(Front-end code edit data)
• • •
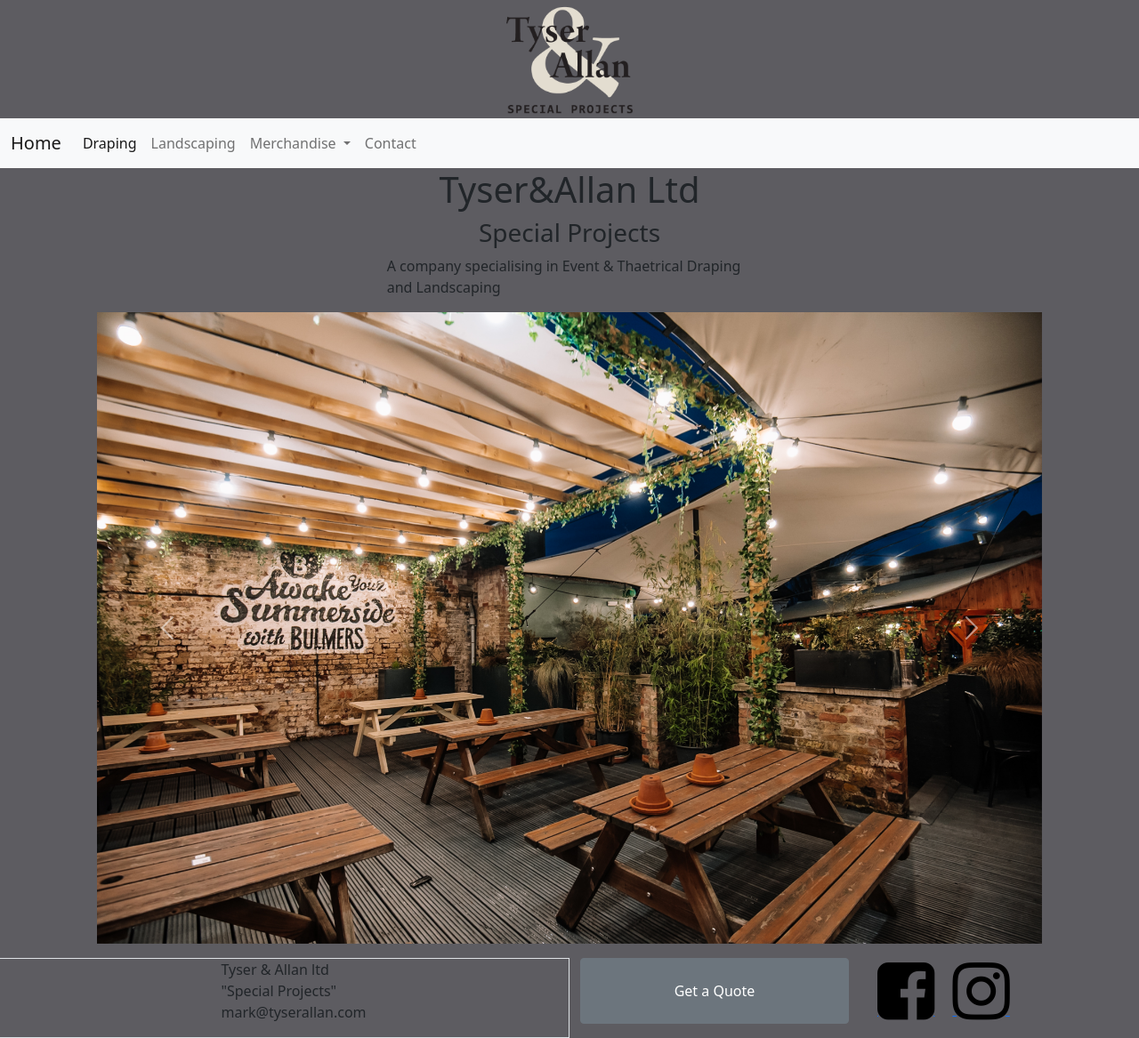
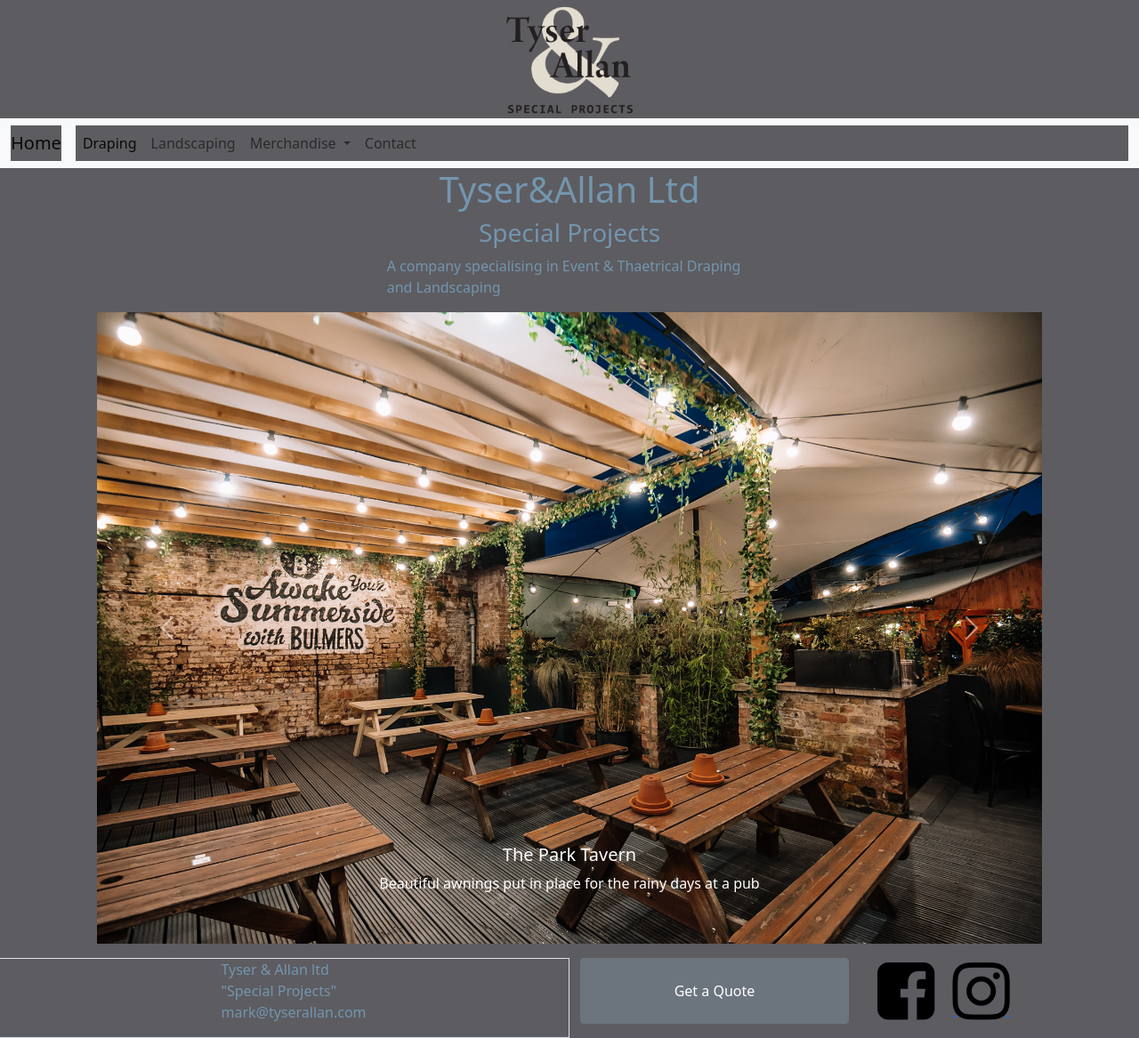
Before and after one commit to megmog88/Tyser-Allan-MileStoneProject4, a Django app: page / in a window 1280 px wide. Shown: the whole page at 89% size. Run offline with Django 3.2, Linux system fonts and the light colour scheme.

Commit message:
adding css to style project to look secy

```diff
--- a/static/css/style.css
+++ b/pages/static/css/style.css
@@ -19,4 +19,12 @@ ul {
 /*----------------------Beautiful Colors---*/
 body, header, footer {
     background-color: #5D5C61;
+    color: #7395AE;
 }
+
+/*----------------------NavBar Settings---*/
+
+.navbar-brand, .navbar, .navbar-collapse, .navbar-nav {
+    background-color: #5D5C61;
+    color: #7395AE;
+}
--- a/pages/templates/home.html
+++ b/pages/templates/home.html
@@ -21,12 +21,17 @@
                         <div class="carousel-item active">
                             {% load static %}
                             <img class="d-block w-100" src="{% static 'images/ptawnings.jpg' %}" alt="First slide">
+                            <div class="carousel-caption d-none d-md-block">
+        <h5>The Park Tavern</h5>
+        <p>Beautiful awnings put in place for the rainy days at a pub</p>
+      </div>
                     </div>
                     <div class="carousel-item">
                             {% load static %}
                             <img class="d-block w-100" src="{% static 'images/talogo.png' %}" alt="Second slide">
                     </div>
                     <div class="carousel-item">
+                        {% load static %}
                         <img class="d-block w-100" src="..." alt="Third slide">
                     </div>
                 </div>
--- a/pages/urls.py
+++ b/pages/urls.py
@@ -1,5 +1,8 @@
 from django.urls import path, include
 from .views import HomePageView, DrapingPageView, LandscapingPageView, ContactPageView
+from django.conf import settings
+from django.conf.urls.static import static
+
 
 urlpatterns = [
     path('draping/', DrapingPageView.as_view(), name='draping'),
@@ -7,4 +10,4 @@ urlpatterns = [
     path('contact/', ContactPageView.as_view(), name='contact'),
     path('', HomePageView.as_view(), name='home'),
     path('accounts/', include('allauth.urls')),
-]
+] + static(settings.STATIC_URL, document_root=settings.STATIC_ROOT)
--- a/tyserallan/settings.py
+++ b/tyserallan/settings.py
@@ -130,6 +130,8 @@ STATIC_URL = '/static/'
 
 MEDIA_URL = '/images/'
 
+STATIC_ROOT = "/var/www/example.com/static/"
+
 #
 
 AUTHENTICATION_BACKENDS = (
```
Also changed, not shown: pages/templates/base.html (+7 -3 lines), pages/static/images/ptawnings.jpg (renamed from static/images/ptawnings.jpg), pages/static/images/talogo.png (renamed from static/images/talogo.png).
• • •
● TASK
Could you restate all of the data above word for word and skip every picture?

● FINISHED TASK
Before and after one commit to megmog88/Tyser-Allan-MileStoneProject4, a Django app: page / in a window 1280 px wide. Shown: the whole page at 89% size. Run offline with Django 3.2, Linux system fonts and the light colour scheme.

Commit message:
adding css to style project to look secy

```diff
--- a/static/css/style.css
+++ b/pages/static/css/style.css
@@ -19,4 +19,12 @@ ul {
 /*----------------------Beautiful Colors---*/
 body, header, footer {
     background-color: #5D5C61;
+    color: #7395AE;
 }
+
+/*----------------------NavBar Settings---*/
+
+.navbar-brand, .navbar, .navbar-collapse, .navbar-nav {
+    background-color: #5D5C61;
+    color: #7395AE;
+}
--- a/pages/templates/home.html
+++ b/pages/templates/home.html
@@ -21,12 +21,17 @@
                         <div class="carousel-item active">
                             {% load static %}
                             <img class="d-block w-100" src="{% static 'images/ptawnings.jpg' %}" alt="First slide">
+                            <div class="carousel-caption d-none d-md-block">
+        <h5>The Park Tavern</h5>
+        <p>Beautiful awnings put in place for the rainy days at a pub</p>
+      </div>
                     </div>
                     <div class="carousel-item">
                             {% load static %}
                             <img class="d-block w-100" src="{% static 'images/talogo.png' %}" alt="Second slide">
                     </div>
                     <div class="carousel-item">
+                        {% load static %}
                         <img class="d-block w-100" src="..." alt="Third slide">
                     </div>
                 </div>
--- a/pages/urls.py
+++ b/pages/urls.py
@@ -1,5 +1,8 @@
 from django.urls import path, include
 from .views import HomePageView, DrapingPageView, LandscapingPageView, ContactPageView
+from django.conf import settings
+from django.conf.urls.static import static
+
 
 urlpatterns = [
     path('draping/', DrapingPageView.as_view(), name='draping'),
@@ -7,4 +10,4 @@ urlpatterns = [
     path('contact/', ContactPageView.as_view(), name='contact'),
     path('', HomePageView.as_view(), name='home'),
     path('accounts/', include('allauth.urls')),
-]
+] + static(settings.STATIC_URL, document_root=settings.STATIC_ROOT)
--- a/tyserallan/settings.py
+++ b/tyserallan/settings.py
@@ -130,6 +130,8 @@ STATIC_URL = '/static/'
 
 MEDIA_URL = '/images/'
 
+STATIC_ROOT = "/var/www/example.com/static/"
+
 #
 
 AUTHENTICATION_BACKENDS = (
```
Also changed, not shown: pages/templates/base.html (+7 -3 lines), pages/static/images/ptawnings.jpg (renamed from static/images/ptawnings.jpg), pages/static/images/talogo.png (renamed from static/images/talogo.png).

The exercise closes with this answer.